If you take a look around at the couples you know, it might seem cheating is rampant. Unfortunately, the statistics support this observation. One survey for the Institute for Family Studies showed that 20% of men and 13% of women report cheating on their husband or wife. 1

Maybe you’ve even had (or been) an unfaithful spouse yourself before. If so, then you probably know that emotional infidelity can be every bit as painful as sexual infidelity.

Nowadays, it seems we’re all glued to our phones. Frequent texting on the part of one spouse (even with a close friend of the opposite sex) isn’t necessarily a relationship red flag, but how can you tell where a close friendship ends and an emotional affair begins? 

Let’s explore the connection between emotional affairs and texting whether your marriage is solid or you’re doomed for divorce.

Signs of Emotional Cheating

So, you’ve been feeling some emotional distance between you and your spouse, but you’re not sure if it’s because another person has become the new object of emotional intimacy. 

Above all else, you’ll want to trust your instincts, because you know your marriage and your spouse better than we ever could. However, here are some hints that you may want to look for as you process your feelings and decide whether your current relationship is here to stay.

1. You or your partner has been hiding their phone.

Even if there hasn’t been any physical intimacy outside of the marriage, secrecy is a pretty reliable sign that what you thought was a platonic relationship may actually be something more. There is no innocent reason why a married person would instantly stash their phone as soon as their spouse enters the room. 

If this is a pattern that you’ve noticed your husband or wife engaging in, your suspicions are probably warranted. If this is something you’ve noticed yourself doing, then it’s probably time to examine how you feel about the friend you’ve been texting. 

Does the emotional bond you feel toward them rise above the level of platonic friendship after all? If not, then what exactly do you feel you have to hide from your spouse?

One thing to keep in mind is that this is probably only something to worry about if it’s been happening consistently for an extended period of time. Otherwise, maybe your partner is just planning some sort of surprise for you, or perhaps you and your friend have just been talking about a sensitive topic that you fear would hurt your wife or husband’s feelings. 

Hiding your phone doesn’t make a dear friend an emotional affair partner unless your main  concern is that your partner will see that you’re talking to them.

2. You or your spouse can’t stop talking about their new friend.

It’s normal to be excited when a new friendship really just clicks, and it’s normal to want to share your excitement with your partner. However, if this new friend has become the main topic of conversation, what does that remind you of? 

Chances are, you were approximately that chatty about your spouse when the two of you first met.

As a married couple, you and your partner are supposed to be each other’s primary relationship. If one of you seems positively obsessed with someone else, then that’s probably where they’re directing most of their emotional energy, and this “friend” might actually be their partner in an emotional affair. 

A possibly inappropriate level of emotional attachment doesn’t necessarily mean that you and your spouse are headed for divorce, but it’s an excellent reason to examine the level of intimacy within your marriage. 

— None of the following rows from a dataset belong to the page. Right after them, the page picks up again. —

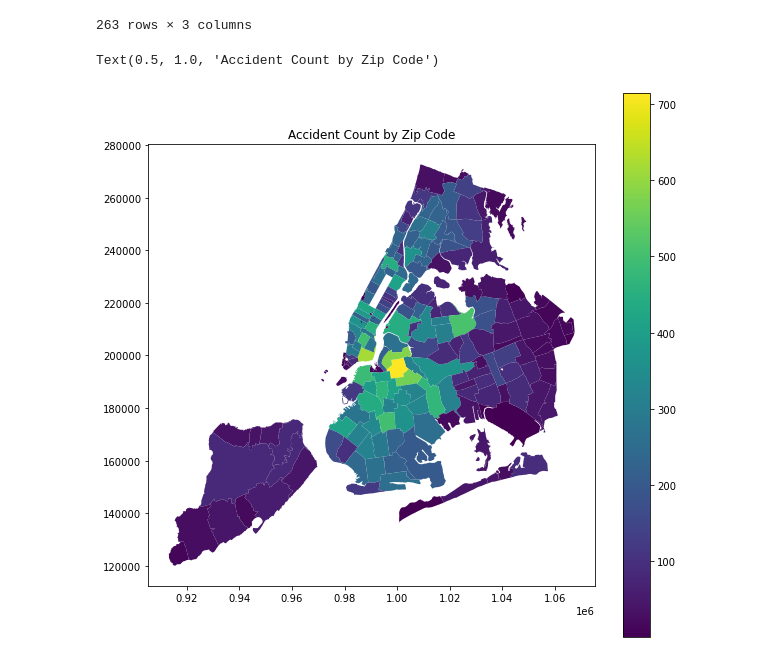
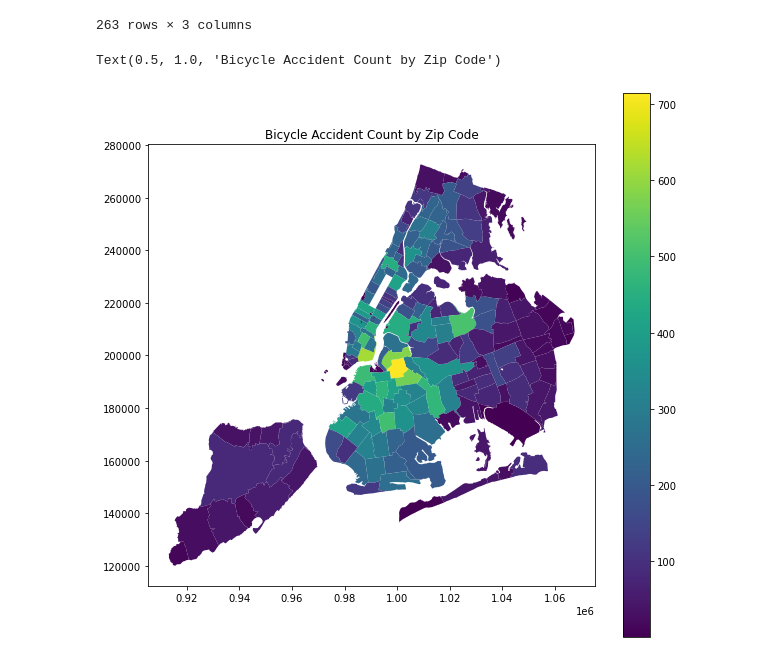
Before and after one commit to ajay1808/Principles-of-Urban-Informatics-Project, a Jupyter notebook: Accident Data Prep.ipynb, the cells around one changed output. Saved outputs shown, nothing was run; the diff lists cells and outputs as text; code cells hidden in the pictures.

```diff
--- a/Accident Data Prep.ipynb
+++ b/Accident Data Prep.ipynb
@@ -242,7 +242,7 @@ Accident_zipcodes
 | 262 | 10119 | POLYGON ((986038.661 213051.063, ... | 8.0 |
 263 rows × 3 columns
 # %%
-Accident_zipcodes.plot(figsize = (10,10),column = 'Accident Count',legend=True).set_title("Accident Count by Zip Code")
+Accident_zipcodes.plot(figsize = (10,10),column = 'Accident Count',legend=True).set_title("Bicycle Accident Count by Zip Code")
 # %% [output]
-Text(0.5, 1.0, 'Accident Count by Zip Code')
+Text(0.5, 1.0, 'Bicycle Accident Count by Zip Code')
-[figure, old version]
+[figure, new version]
```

A married man and woman probably won’t always feel head-over-heels for each other, but intimate conversation should be a staple in any committed relationship. We all crave emotional connection, so if you and your spouse aren’t getting it from each other, it’s very ly that one of you is engaged in an emotional affair.

3. You or your spouse has changed their work schedule.

Coupled with other signs of emotional cheating, a change in work schedule might occur because you or your partner wants to make more time for that questionable friend. This might indicate that the emotional affair has turned into a full-on extramarital affair, but it doesn’t have to. 

Whether or not the relationship has progressed to physical adultery, changing your work schedule with someone else in mind demonstrates a new level of commitment that we don’t normally make for our platonic friends.

This sign is particularly dicey, however, because there are so many other, innocent reasons why you or your partner would change their schedule. As a result, you really have to examine the surrounding circumstances. For instance, if your spouse is “working” a lot more than usual but there doesn’t seem to be any extra money coming in, then you probably have a cheating partner on your hands. 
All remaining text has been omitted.